Your content never seems to disappoint, my friend. Keep up the good work!
Always good to hear from you.
Funnily enough, we typically start out life by being able to complete the basic, functional human movements perfectly.
I’ve even spoken before about how a child that can barely walk is able to drop into a perfect squat.
However, as you say, as we get older, we seem to lose the ability to perform these basic movements, until they are completely gone from our artillery.
I totally agree, the hip hinge is of the utmost importance, and let’s face facts, the hip joint is the largest weight-bearing joint in the body, so it should be “used and trained” correctly.
I’ve been a firm believer in using perfect form with exercises, and if you continue with this mindset then the additional strength and weight on the bar will come naturally.
As I’ve mentioned, I’m forever seeing people add far too much weight to the bar, especially for a hip-hinge exercise such as the deadlift, and they are just asking for an injury to happen.
Gorjan, thank you for your kind words too, it’s always appreciated.
LOL, really, Partha, did you have to start with the squat?? I should have included it in my dreamboard I made last Sunday, in hopes I actually will put in an effort to do squats.
Or better yet, I should make a whole dreamboard dedicated to exercising and putting squats and lunges (not a favorite either!) in. Maybe I will. I’ll let you know. 🙂
Anyway, as always an interesting read. I guess you could turn each item into a separate post. Getting to know you better, you probably will. So I am looking forward to that.
Especially the pull and push exercises have my interest. I have push-days and pull-days, but have changed some of the exercises during time and probably it’s a messy collection at the moment, with no ‘line’ in it. (don’t know the proper English way to say this)
Thanks for the inspiration, as ever, Partha.
Funnily enough I even thought of you Hannie while I was writing this article, and even considered moving the squat further down the page.
But, alas the squat is probably the most important of the basic human movement patterns, so it deserved it’s place up top, sorry, LOL.
I will forever talk about squats and lower body exercises because in my mind they are the key to producing a healthy body.
If you think about it, even some of the “most popular” exercise, such as jogging, cycling, swimming, involve using the legs. So, this just goes to show how important they are when it comes to keeping fit and healthy.
Plus, I always say Hannie, the exercises that you generally hate doing are the ones you should be doing more. There’s a reason you hate them, so by doing them you are not only training the body, but the mind as well.

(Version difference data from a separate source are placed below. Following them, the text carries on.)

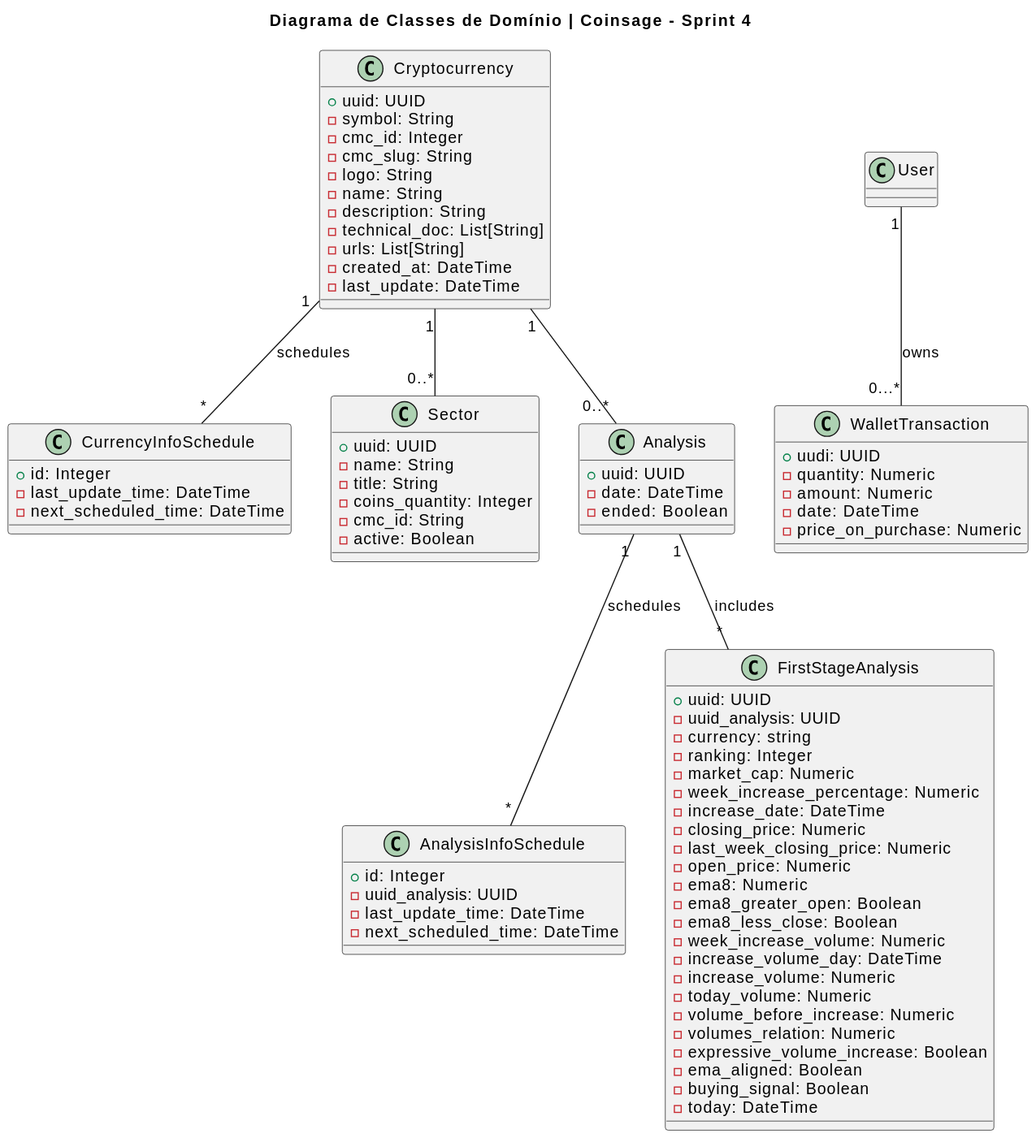
Above: Artefatos/diagramas/diagrama_de_classes/versions/svgs/current.svg in ICEI-PUC-Minas-PPLES-TI/plf-es-2024-1-ti3-8981100-coinsage (PlantUML), before the change.
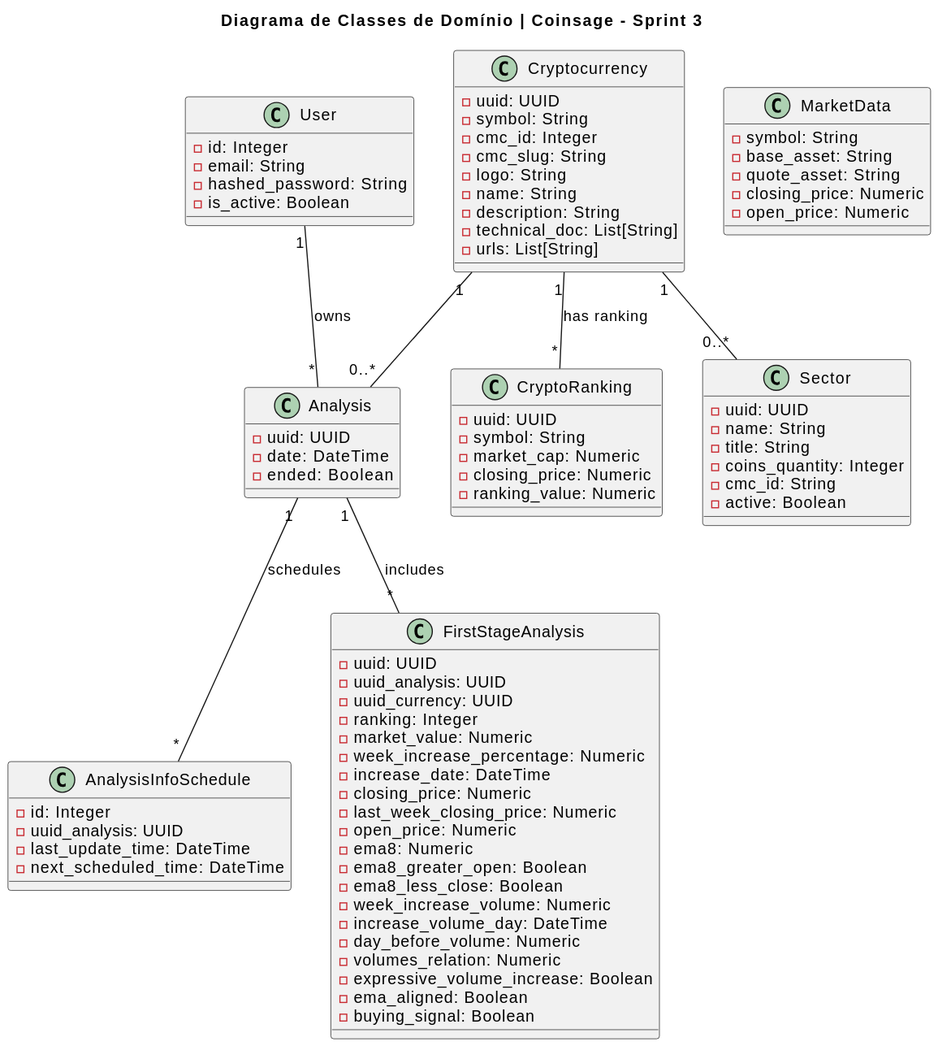
After the change.

Commit message:
added new class-diagram with collect ranking feature

What changed in the source:
```diff
@@ -1,8 +1,8 @@
 @startuml
-title Diagrama de Classes de Domínio | Coinsage - Sprint 4
+title Diagrama de Classes de Domínio | Coinsage - Sprint 3
 
 class Cryptocurrency {
-    + uuid: UUID
+    - uuid: UUID
     - symbol: String
     - cmc_id: Integer
     - cmc_slug: String
@@ -11,19 +11,10 @@
     - description: String
     - technical_doc: List[String]
     - urls: List[String]
-    - created_at: DateTime
-    - last_update: DateTime
-}
-
-class CurrencyInfoSchedule {
-    + id: Integer
-    - last_update_time: DateTime
-    - next_scheduled_time: DateTime
-
 }
 
 class Sector {
-    + uuid: UUID
+    - uuid: UUID
     - name: String
     - title: String
     - coins_quantity: Integer
@@ -32,27 +23,31 @@
 }
 
 class Analysis {
-    + uuid: UUID
+    - uuid: UUID
     - date: DateTime
     - ended: Boolean
 }
 
 class User {
+    - id: Integer
+    - email: String
+    - hashed_password: String
+    - is_active: Boolean
 }
 
 class AnalysisInfoSchedule {
-    + id: Integer
+    - id: Integer
     - uuid_analysis: UUID
     - last_update_time: DateTime
     - next_scheduled_time: DateTime
 }
 
 class FirstStageAnalysis {
-    + uuid: UUID
+    - uuid: UUID
     - uuid_analysis: UUID
-    - currency: string
+    - uuid_currency: UUID
     - ranking: Integer
-    - market_cap: Numeric
+    - market_value: Numeric
     - week_increase_percentage: Numeric
     - increase_date: DateTime
     - closing_price: Numeric
@@ -63,28 +58,33 @@
     - ema8_less_close: Boolean
     - week_increase_volume: Numeric
     - increase_volume_day: DateTime
-    - increase_volume: Numeric
-    - today_volume: Numeric
-    - volume_before_increase: Numeric
+    - day_before_volume: Numeric
     - volumes_relation: Numeric
     - expressive_volume_increase: Boolean
     - ema_aligned: Boolean
     - buying_signal: Boolean
-    - today: DateTime
 }
 
-class WalletTransaction {
-    + uudi: UUID
-    - quantity: Numeric
-    - amount: Numeric
-    - date: DateTime
-    - price_on_purchase: Numeric
+class MarketData {
+    - symbol: String
+    - base_asset: String
+    - quote_asset: String
+    - closing_price: Numeric
+    - open_price: Numeric
 }
 
-Cryptocurrency "1" -- "*" CurrencyInfoSchedule: schedules
+class CryptoRanking {
+    - uuid: UUID
+    - symbol: String
+    - market_cap: Numeric
+    - closing_price: Numeric
+    - ranking_value: Numeric
+}
+
 Cryptocurrency "1" -- "0..*" Sector
 Cryptocurrency "1" -- "0..*" Analysis
+User "1" -- "*" Analysis : owns
 Analysis "1" -- "*" AnalysisInfoSchedule : schedules
 Analysis "1" -- "*" FirstStageAnalysis : includes
-User "1" -- "0...*" WalletTransaction : owns
+Cryptocurrency "1" -- "*" CryptoRanking : "has ranking"
 @enduml
```
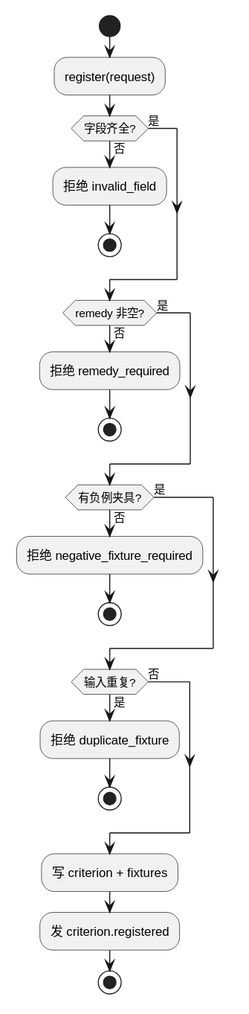
raitpor/dsh-software-dev-office keeps this PlantUML diagram as design/diagrams/p1-criterion-register.svg. Above is the earlier version. The source it was exported from:
```plantuml
@startuml
start
:register(request);
if (字段齐全?) then (否)
  :拒绝 invalid_field;
  stop
else (是)
endif
if (remedy 非空?) then (否)
  :拒绝 remedy_required;
  stop
else (是)
endif
if (有负例夹具?) then (否)
  :拒绝 negative_fixture_required;
  stop
else (是)
endif
if (输入重复?) then (是)
  :拒绝 duplicate_fixture;
  stop
else (否)
endif
:写 criterion + fixtures;
:发 criterion.registered;
stop
@enduml
```
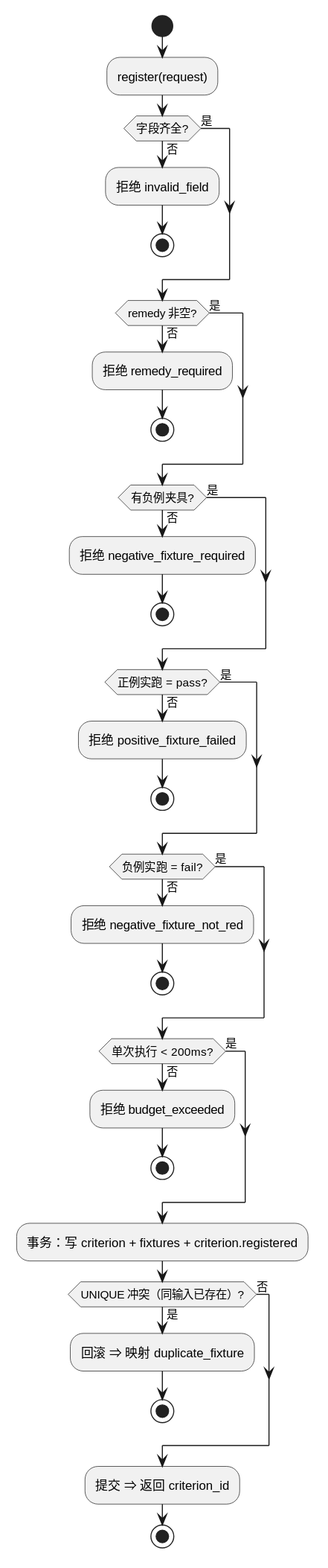
Later version of the same file.

What changed in the source:
```diff
@@ -16,12 +16,27 @@
   stop
 else (是)
 endif
-if (输入重复?) then (是)
-  :拒绝 duplicate_fixture;
+if (正例实跑 = pass?) then (否)
+  :拒绝 positive_fixture_failed;
+  stop
+else (是)
+endif
+if (负例实跑 = fail?) then (否)
+  :拒绝 negative_fixture_not_red;
+  stop
+else (是)
+endif
+if (单次执行 < 200ms?) then (否)
+  :拒绝 budget_exceeded;
+  stop
+else (是)
+endif
+:事务：写 criterion + fixtures + criterion.registered;
+if (UNIQUE 冲突（同输入已存在）?) then (是)
+  :回滚 ⇒ 映射 duplicate_fixture;
   stop
 else (否)
 endif
-:写 criterion + fixtures;
-:发 criterion.registered;
+:提交 ⇒ 返回 criterion_id;
 stop
 @enduml
```
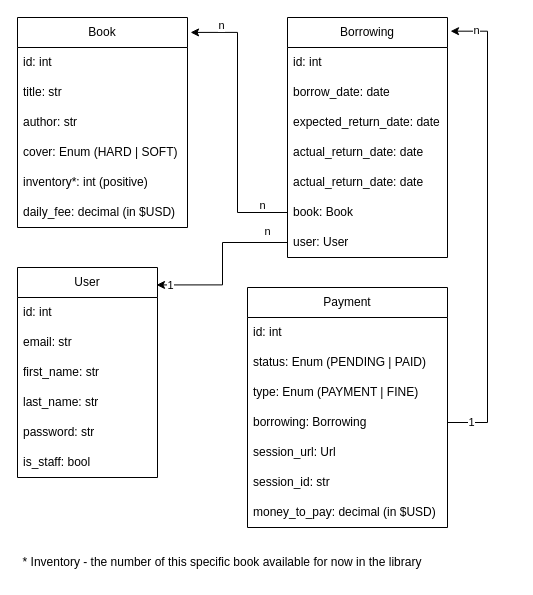
Above: diagram_library_api_service.drawio in TetyanaPavlyuk/library-api-service (draw.io), before the change. Source tidied: cells renumbered, new cells numbered last; positions are measured from the earlier drawing's top-left corner, leaving out a move shared by most shapes. Both pictures are drawn from the tidied source at 100%, with x=0, y=0 at pixel (17, 17).
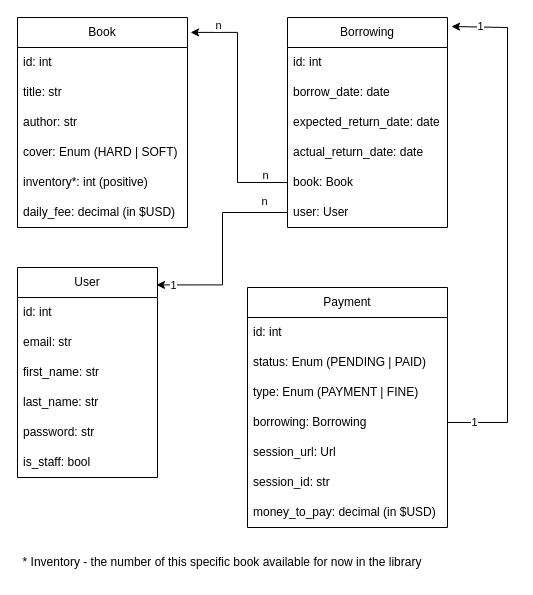
After the change.

Commit message:
Edit diagram - change connection at one-to-one for borrowing and payment

Unchanged cells that the change refers to:
```xml
<mxCell id="35" value="borrowing: Borrowing" style="text;strokeColor=none;fillColor=none;align=left;verticalAlign=middle;spacingLeft=4;spacingRight=4;overflow=hidden;points=[[0,0.5],[1,0.5]];portConstraint=eastwest;whiteSpace=wrap;html=1;" parent="31" vertex="1">
  <mxGeometry y="120" width="200" height="30" as="geometry" />
</mxCell>
```

The edit, as a diff of the source:
```diff
@@
     <mxCell id="17" value="Borrowing" style="swimlane;fontStyle=0;horizontal=1;startSize=30;whiteSpace=wrap;html=1;" parent="1" vertex="1">
-      <mxGeometry x="270" width="160" height="240" as="geometry" />
+      <mxGeometry x="270" width="160" height="210" as="geometry" />
     </mxCell>
@@
-    <mxCell id="22" value="actual_return_date: date" style="text;strokeColor=none;fillColor=none;align=left;verticalAlign=middle;spacingLeft=4;spacingRight=4;overflow=hidden;whiteSpace=wrap;html=1;" parent="17" vertex="1">
-      <mxGeometry y="150" width="160" height="30" as="geometry" />
-    </mxCell>
     <mxCell id="23" value="book: Book" style="text;strokeColor=none;fillColor=none;align=left;verticalAlign=middle;spacingLeft=4;spacingRight=4;overflow=hidden;points=[[0,0.5],[1,0.5]];portConstraint=eastwest;whiteSpace=wrap;html=1;" parent="17" vertex="1">
-      <mxGeometry y="180" width="160" height="30" as="geometry" />
+      <mxGeometry y="150" width="160" height="30" as="geometry" />
     </mxCell>
     <mxCell id="24" value="user: User" style="text;strokeColor=none;fillColor=none;align=left;verticalAlign=middle;spacingLeft=4;spacingRight=4;overflow=hidden;points=[[0,0.5],[1,0.5]];portConstraint=eastwest;whiteSpace=wrap;html=1;" parent="17" vertex="1">
-      <mxGeometry y="210" width="160" height="30" as="geometry" />
+      <mxGeometry y="180" width="160" height="30" as="geometry" />
     </mxCell>
@@
-    <mxCell id="39" style="edgeStyle=orthogonalEdgeStyle;rounded=0;jettySize=auto;html=1;exitX=1;exitY=0.5;exitDx=0;exitDy=0;entryX=1.019;entryY=0.057;entryDx=0;entryDy=0;entryPerimeter=0;" parent="1" edge="1" source="35" target="17">
+    <mxCell id="39" style="edgeStyle=orthogonalEdgeStyle;rounded=0;jettySize=auto;html=1;exitX=1;exitY=0.5;exitDx=0;exitDy=0;entryX=1.025;entryY=0.043;entryDx=0;entryDy=0;entryPerimeter=0;" parent="1" edge="1" source="35" target="17">
       <mxGeometry relative="1" as="geometry">
         <Array as="points">
-          <mxPoint x="470" y="405" />
-          <mxPoint x="470" y="14" />
+          <mxPoint x="490" y="405" />
+          <mxPoint x="490" y="10" />
         </Array>
       </mxGeometry>
     </mxCell>
-    <mxCell id="40" value="n" style="edgeLabel;html=1;align=center;verticalAlign=middle;" parent="39" vertex="1">
+    <mxCell id="40" value="1" style="edgeLabel;html=1;align=center;verticalAlign=middle;" parent="39" vertex="1">
       <mxGeometry x="0.89" y="-1" relative="1" as="geometry" />
     </mxCell>
```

Oh yes, I’m sure I’ll break the movement patterns up into various articles, although I have already written many articles focusing on the numerous body parts.
It’s funny actually that you mention your push and pull days – one of the most popular exercise splits in the gym is push, pull, legs.
So, you have one day when you focus on just pushing movements, another day when you focus just on pulling movements, and finally a day to focus completely on your legs.
I guess it does depend what you’re looking to achieve, but this is a great way to train.
With that said, I know from what you have told me, that you will be better off just focusing on the body as a whole whenever you exercise.
So, a little bit of everything will probably work best for you (and don’t forget those squats and lunges, LOL).
Hmmm, and here I thought you were such a laid back guy without any ‘you have to’s’. And now you tell me that I hate squats because they are the best for me and I should do them. Ai.
These push and pull days are from a guide I bought last year. But I hear you. 🙂
Hahaha, no pressure from me Hannie, I am indeed very laid back.
I just love the fact that you always have something to say whenever I mention “squats” that now I automatically think of you whenever I write the word, LOL.
I’ve said before and I’ll say it again, I think you’re doing great, and you’ve achieved a lot over the last few years, so it shows that you’re definitely doing something right.